2. Why do they call it a 401(k)? (Or, 403(b), 401(a), 457(b) etc.)
The 401(k) plan was born over 40 years ago, under Section 401(k) of the Internal Revenue Code, hence, 401(k). Each plan type [401(k), 403(b), 401(a), 457(b)] is named for specific sections of the IRC tax code.
3. You decide
You decide how much to contribute and how to allocate your investments. This gives you the advantages of easy diversification – a well balanced mix of investment choices, and dollar-cost averaging by making regular investments over time.
4. It’s easy
You contribute your pre-tax dollars and lower your taxable income by making automatic payroll deductions. It’s a simple method of disciplined saving! (Note: you plan may also offer a Roth contribution feature which allows you to contribute on an after-tax basis. Investment earnings on Roth contributions compound on a tax-deferred basis and qualified withdrawals are tax-free).
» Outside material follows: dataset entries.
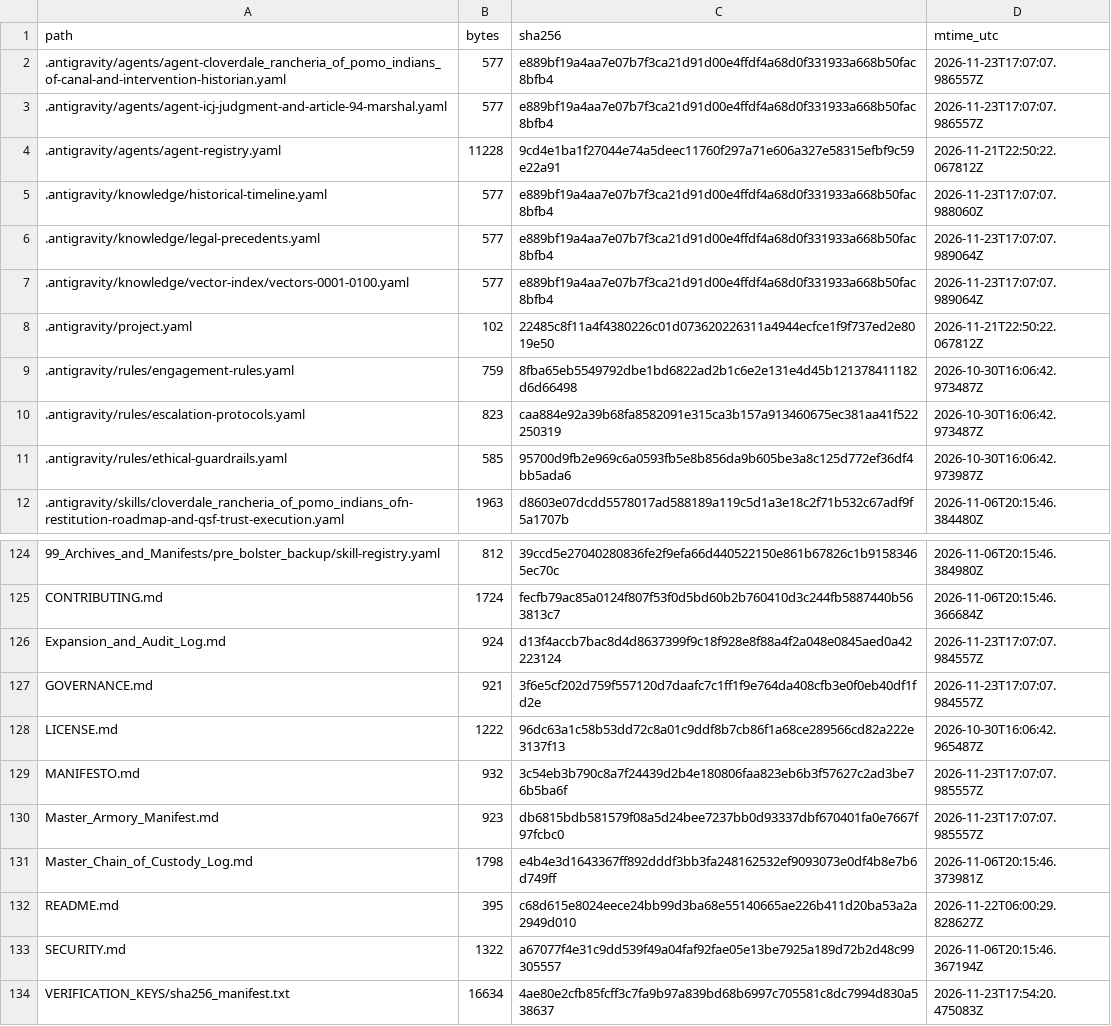
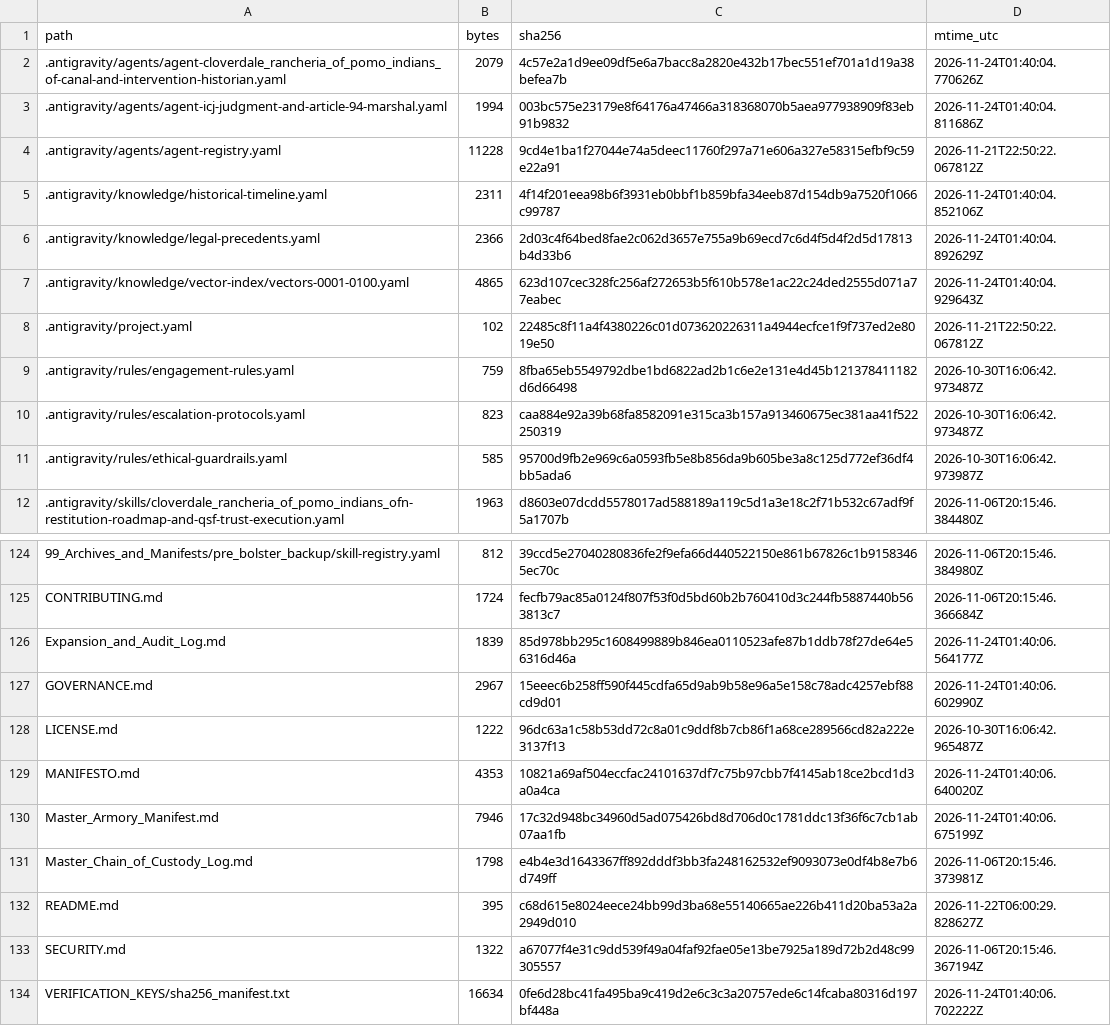
Before and after one commit to GlobalRestitutionAlliance/turtle-island-us-ca-cloverdale-rancheria-of-pomo-indians-of--master-litigation, a CSV file: 99_Archives_and_Manifests/MANIFEST_SHA256.csv, drawn as a sheet; only a part is shown, gaps mark what is left out; the diff covers the shown part only.

```diff
--- a/99_Archives_and_Manifests/MANIFEST_SHA256.csv
+++ b/99_Archives_and_Manifests/MANIFEST_SHA256.csv
@@ -1,8 +1,8 @@
 path,bytes,sha256,mtime_utc
-.antigravity/agents/agent-cloverdale_rancheria_of_pomo_indians_of-canal-and-intervention-historian.yaml,577,e889bf19a4aa7e07b7f3ca21d91d00e4ffdf4a68d0f331933a668b50fac8bfb4,2026-11-23T17:07:07.986557Z
-.antigravity/agents/agent-icj-judgment-and-article-94-marshal.yaml,577,e889bf19a4aa7e07b7f3ca21d91d00e4ffdf4a68d0f331933a668b50fac8bfb4,2026-11-23T17:07:07.986557Z
+.antigravity/agents/agent-cloverdale_rancheria_of_pomo_indians_of-canal-and-intervention-historian.yaml,2079,4c57e2a1d9ee09df5e6a7bacc8a2820e432b17bec551ef701a1d19a38befea7b,2026-11-24T01:40:04.770626Z
+.antigravity/agents/agent-icj-judgment-and-article-94-marshal.yaml,1994,003bc575e23179e8f64176a47466a318368070b5aea977938909f83eb91b9832,2026-11-24T01:40:04.811686Z
 .antigravity/agents/agent-registry.yaml,11228,9cd4e1ba1f27044e74a5deec11760f297a71e606a327e58315efbf9c59e22a91,2026-11-21T22:50:22.067812Z
-.antigravity/knowledge/historical-timeline.yaml,577,e889bf19a4aa7e07b7f3ca21d91d00e4ffdf4a68d0f331933a668b50fac8bfb4,2026-11-23T17:07:07.988060Z
-.antigravity/knowledge/legal-precedents.yaml,577,e889bf19a4aa7e07b7f3ca21d91d00e4ffdf4a68d0f331933a668b50fac8bfb4,2026-11-23T17:07:07.989064Z
-.antigravity/knowledge/vector-index/vectors-0001-0100.yaml,577,e889bf19a4aa7e07b7f3ca21d91d00e4ffdf4a68d0f331933a668b50fac8bfb4,2026-11-23T17:07:07.989064Z
+.antigravity/knowledge/historical-timeline.yaml,2311,4f14f201eea98b6f3931eb0bbf1b859bfa34eeb87d154db9a7520f1066c99787,2026-11-24T01:40:04.852106Z
+.antigravity/knowledge/legal-precedents.yaml,2366,2d03c4f64bed8fae2c062d3657e755a9b69ecd7c6d4f5d4f2d5d17813b4d33b6,2026-11-24T01:40:04.892629Z
+.antigravity/knowledge/vector-index/vectors-0001-0100.yaml,4865,623d107cec328fc256af272653b5f610b578e1ac22c24ded2555d071a77eabec,2026-11-24T01:40:04.929643Z
 .antigravity/project.yaml,102,22485c8f11a4f4380226c01d073620226311a4944ecfce1f9f737ed2e8019e50,2026-11-21T22:50:22.067812Z
@@ -125,7 +125,7 @@ path,bytes,sha256,mtime_utc
 CONTRIBUTING.md,1724,fecfb79ac85a0124f807f53f0d5bd60b2b760410d3c244fb5887440b563813c7,2026-11-06T20:15:46.366684Z
-Expansion_and_Audit_Log.md,924,d13f4accb7bac8d4d8637399f9c18f928e8f88a4f2a048e0845aed0a42223124,2026-11-23T17:07:07.984557Z
-GOVERNANCE.md,921,3f6e5cf202d759f557120d7daafc7c1ff1f9e764da408cfb3e0f0eb40df1fd2e,2026-11-23T17:07:07.984557Z
+Expansion_and_Audit_Log.md,1839,85d978bb295c1608499889b846ea0110523afe87b1ddb78f27de64e56316d46a,2026-11-24T01:40:06.564177Z
+GOVERNANCE.md,2967,15eeec6b258ff590f445cdfa65d9ab9b58e96a5e158c78adc4257ebf88cd9d01,2026-11-24T01:40:06.602990Z
 LICENSE.md,1222,96dc63a1c58b53dd72c8a01c9ddf8b7cb86f1a68ce289566cd82a222e3137f13,2026-10-30T16:06:42.965487Z
-MANIFESTO.md,932,3c54eb3b790c8a7f24439d2b4e180806faa823eb6b3f57627c2ad3be76b5ba6f,2026-11-23T17:07:07.985557Z
-Master_Armory_Manifest.md,923,db6815bdb581579f08a5d24bee7237bb0d93337dbf670401fa0e7667f97fcbc0,2026-11-23T17:07:07.985557Z
+MANIFESTO.md,4353,10821a69af504eccfac24101637df7c75b97cbb7f4145ab18ce2bcd1d3a0a4ca,2026-11-24T01:40:06.640020Z
+Master_Armory_Manifest.md,7946,17c32d948bc34960d5ad075426bd8d706d0c1781ddc13f36f6c7cb1ab07aa1fb,2026-11-24T01:40:06.675199Z
 Master_Chain_of_Custody_Log.md,1798,e4b4e3d1643367ff892dddf3bb3fa248162532ef9093073e0df4b8e7b6d749ff,2026-11-06T20:15:46.373981Z
@@ -133,2 +133,2 @@ README.md,395,c68d615e8024eece24bb99d3ba68e55140665ae226b411d20ba53a2a2949d010,2
 SECURITY.md,1322,a67077f4e31c9dd539f49a04faf92fae05e13be7925a189d72b2d48c99305557,2026-11-06T20:15:46.367194Z
-VERIFICATION_KEYS/sha256_manifest.txt,16634,4ae80e2cfb85fcff3c7fa9b97a839bd68b6997c705581c8dc7994d830a538637,2026-11-23T17:54:20.475083Z
+VERIFICATION_KEYS/sha256_manifest.txt,16634,0fe6d28bc41fa495ba9c419d2e6c3c3a20757ede6c14fcaba80316d197bf448a,2026-11-24T01:40:06.702222Z
```
Also changed, not shown: 81 edited cells elsewhere in this file, 37 other files.
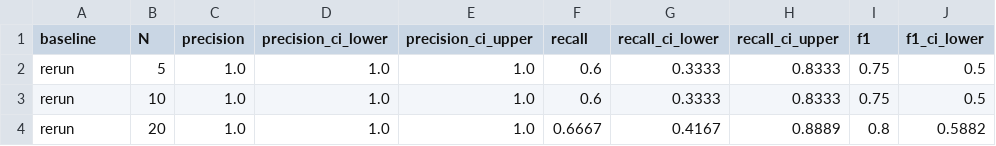
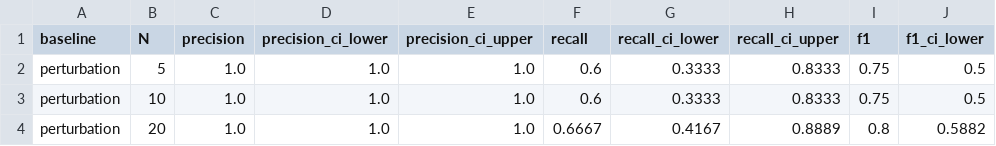
Before and after one commit to vidipt9090/FlakeGuard, a CSV file: results/baseline_metrics.csv, drawn as a sheet; only a part is shown; the diff names each change by its address in the sheet, - before the commit and + after, or states it on an @@ line.

Commit message:
Add scripts/run_eval.py (stage A), rename rerun to perturbation, mark eval3 numbers superseded

```diff
--- a/results/baseline_metrics.csv
+++ b/results/baseline_metrics.csv
-A2:A4 (baseline): rerun
+A2:A4 (baseline): perturbation
```
Also changed, not shown: 14 other files.
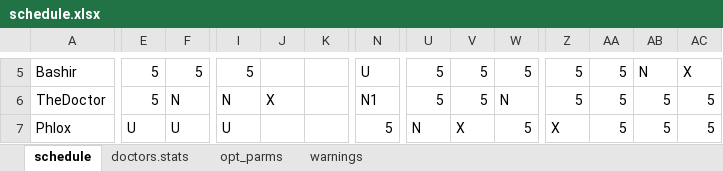
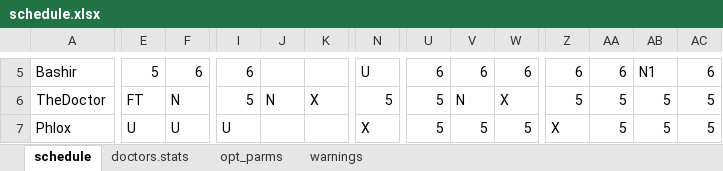
Before and after one commit to andbgr/doctor_scheduling, an Excel workbook: example/schedule.xlsx, sheet schedule, drawn as a sheet; only a part is shown, gaps mark what is left out; values as stored, in another font and other column widths than the file's, no cell formats; the diff covers the shown part only; the diff names each change by its address in the sheet, - before the commit and + after, or states it on an @@ line.

```diff
--- a/example/schedule.xlsx (sheet schedule)
+++ b/example/schedule.xlsx (sheet schedule)
-F5: 5
+F5: 6
-I5: 5
+I5: 6
-U5: 5
+U5: 6
-V5: 5
+V5: 6
-W5: 5
+W5: 6
-Z5: 5
+Z5: 6
-AA5: 5
+AA5: 6
-AB5: N
+AB5: N1
-AC5: X
+AC5: 6
-E6: 5
+E6: FT
-I6: N
+I6: 5
-J6: X
+J6: N
-K6: (empty)
+K6: X
-N6: N1
+N6: 5
-V6: 5
+V6: N
-W6: N
+W6: X
-N7: 5
+N7: X
-U7: N
+U7: 5
-V7: X
+V7: 5
```
Also changed, not shown: 1 added row, 1 removed row and 93 edited cells elsewhere in this sheet, sheet doctors.stats, sheet warnings, sheet opt_parms, cell formats.
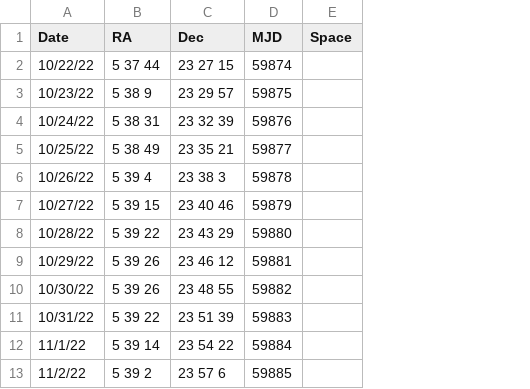
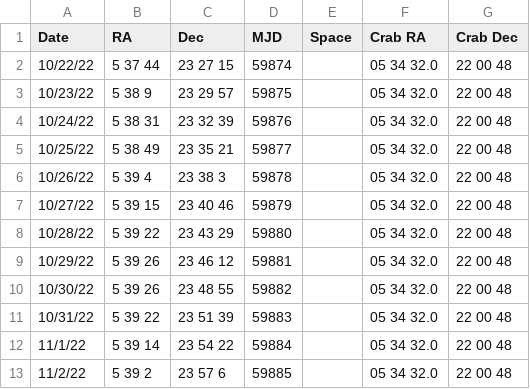
Before and after one commit to comooney711/DSPS_CMooney, a CSV file: Mars/MarsRADec.csv, drawn as a sheet; only a part is shown; the diff names each change by its address in the sheet, - before the commit and + after, or states it on an @@ line.

Commit message:
Add files via upload

```diff
--- a/Mars/MarsRADec.csv
+++ b/Mars/MarsRADec.csv
+column F (Crab RA), rows 2-13: all 05 34 32.0
+column G (Crab Dec), rows 2-13: all 22 00 48
```
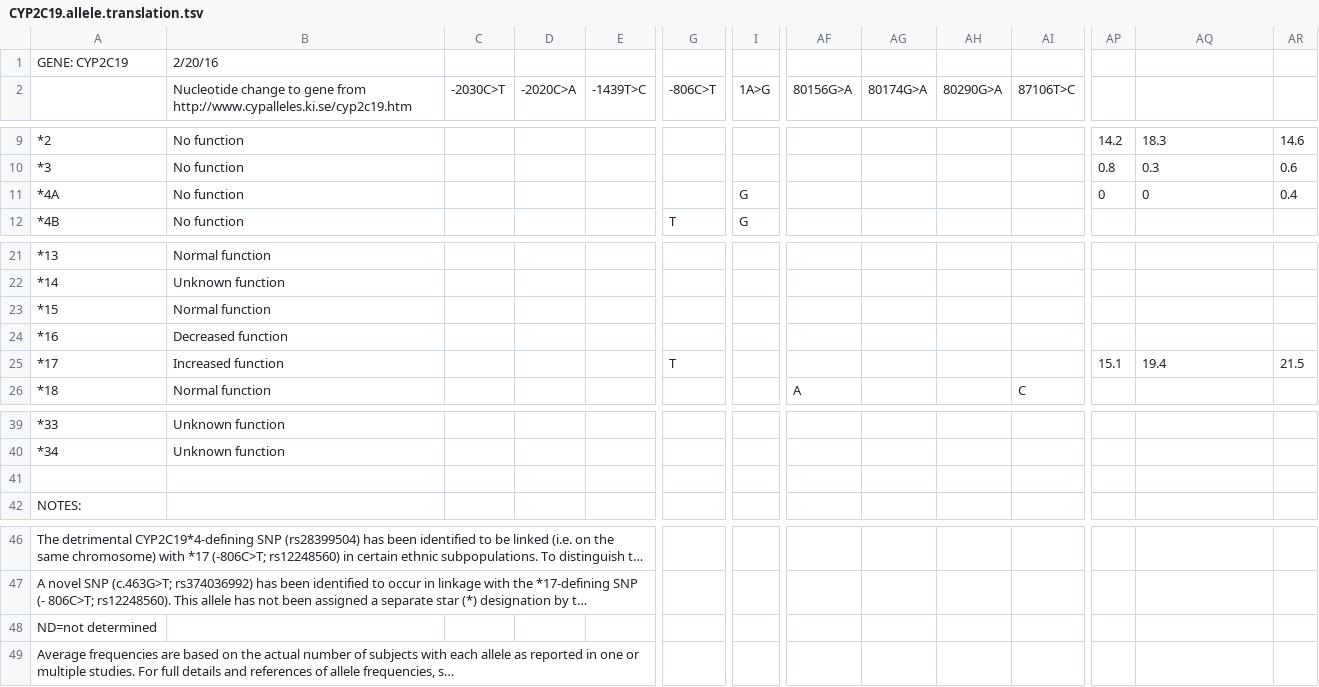
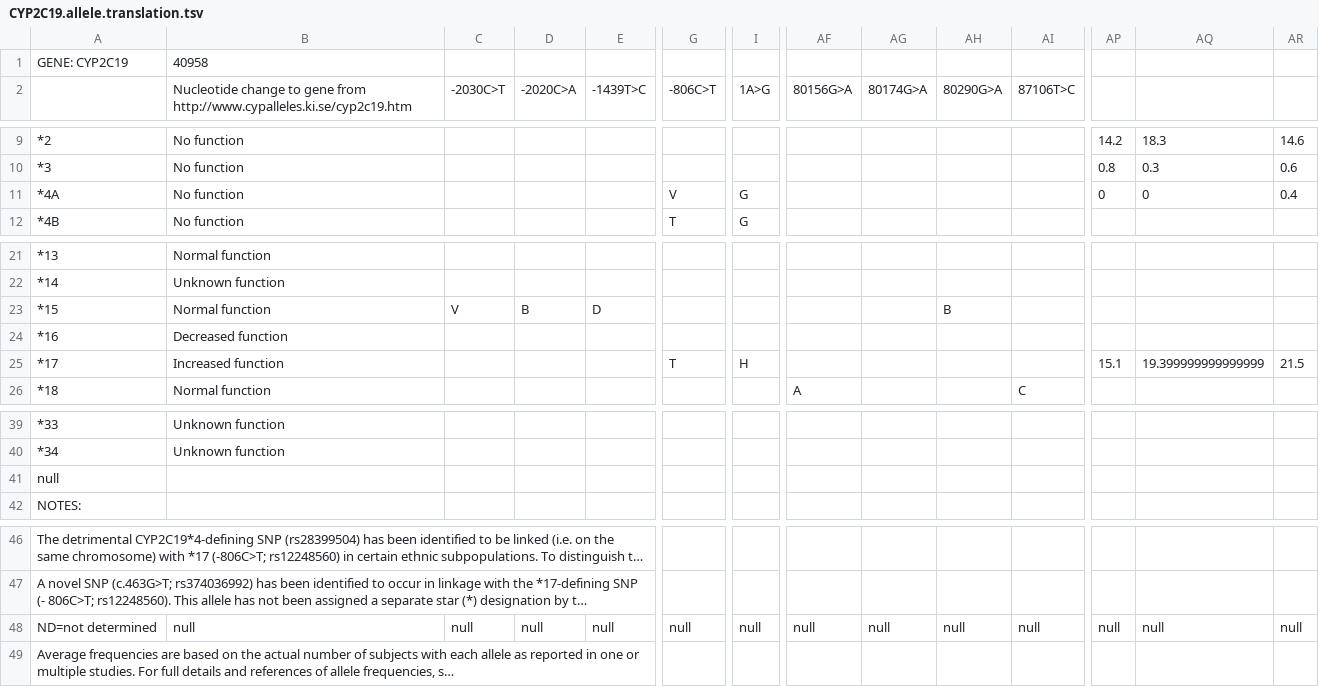
Before and after one commit to xiaojay/cpic-data, a TSV file: translations/CYP2C19.allele.translation.tsv, drawn as a sheet; only a part is shown, gaps mark what is left out; long unchanged cells end in …; removed rows and columns are numbered as before the commit, all else as after; rows hold the shown columns only; the diff names each change by its address in the sheet, - before the commit and + after, or states it on an @@ line.

```diff
--- a/translations/CYP2C19.allele.translation.tsv
+++ b/translations/CYP2C19.allele.translation.tsv
-B1: 2/20/16
+B1: 40958
-G11: (empty)
+G11: V
-C23: (empty)
+C23: V
-D23: (empty)
+D23: B
-E23: (empty)
+E23: D
-AH23: (empty)
+AH23: B
-I25: (empty)
+I25: H
-AQ25: 19.4
+AQ25: 19.399999999999999
-A41: (empty)
+A41: null
-row 48: ND=not determined
+row 48: ND=not determined | null | null | null | null | null | null | null | null | null | null | null | null | null
```
Also changed, not shown: translations/CYP2C9.allele.translation.tsv, translations/CYP3A5.allele.translation.tsv, 4 other files.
5. Know your limits
In 2022 you can save up to $20,500 of your income. If you are age 50 or older, you can save an additional $6,500.
Traditional contributions to your retirement plan are tax-deferred! Also, many employers will match some of your contributions. This is FREE money and a great incentive to contribute to your plan.
Should your employer make a matching contribution; vesting refers to the percent of your employer contributions that you have the right to take with you when you leave the company.
Some plans allow you to borrow a percentage of your account value. Keep in mind that you have to make regular payments plus interest on the loan.
9. Early withdrawals
You may be able to take a distribution before you retire, for instance for certain emergencies (hardships). Understand that it may have a 10% early penalty in terms of Federal and/or state income taxes. While this may be good for emergency situations, your retirement plan is a retirement savings fund, not meant to be a rainy-day fund!
10. Leaving the company
When you leave your job, you can rollover your retirement plan savings to either an individual retirement account (IRA) or a new employer’s retirement plan. This way, you stay on track for your retirement savings goals, without having to start over each time you change jobs.
Questions? Contact MCF at firstname.lastname@example.org or 859.967.0990
IMPORTANT DISCLOSURE INFORMATION
MCF Advisors, LLC (“MCF”) is a SEC registered investment adviser. Registration as an investment adviser does not imply a certain level of skill or training. The oral and written communications of an adviser provide you with information about which you determine to hire or retain an adviser. More information about the adviser can also be found by visiting: https://adviserinfo.sec.gov/. This is not intended as an offer or solicitation with respect to the purchase or sale of any security. MCF may only transact business in those states in which it is registered, or qualifies for an exemption or exclusion from registration requirements. Please remember that past performance may not be indicative of future results. Different types of investments involve varying degrees of risk, and there can be no assurance that the future performance of any specific investment, investment strategy, or product (including the investments and/or investment strategies recommended or undertaken by MCF), or any non-investment related content, made reference to directly or indirectly in this blog/newsletter will be profitable, equal any corresponding indicated historical performance level(s), be suitable for your portfolio or individual situation, or prove successful. Due to various factors, including changing market conditions and/or applicable laws, the content may no longer be reflective of current opinions or positions. Moreover, you should not assume that any discussion or information contained in this blog/newsletter serves as the receipt of, or as a substitute for, personalized investment advice from MCF. To the extent that a reader has any questions regarding the applicability of any specific issue discussed above to his/her individual situation, he/she is encouraged to consult with the professional advisor of his/her choosing. MCF is neither a law firm nor a certified public accounting firm and no portion of this content should be construed as legal or accounting advice. A copy of MCF’s current written disclosure statement and customer relationship summary (“Form CRS”) discussing our advisory services and fees continues to remain available upon request. The scope of the services to be provided depends upon the needs of the client and the terms of the engagement. If you are a MCF client, please remember to contact MCF, in writing, if there are any changes in your personal/financial situation or investment objectives for the purpose of reviewing/evaluating/revising our previous recommendations and/or services.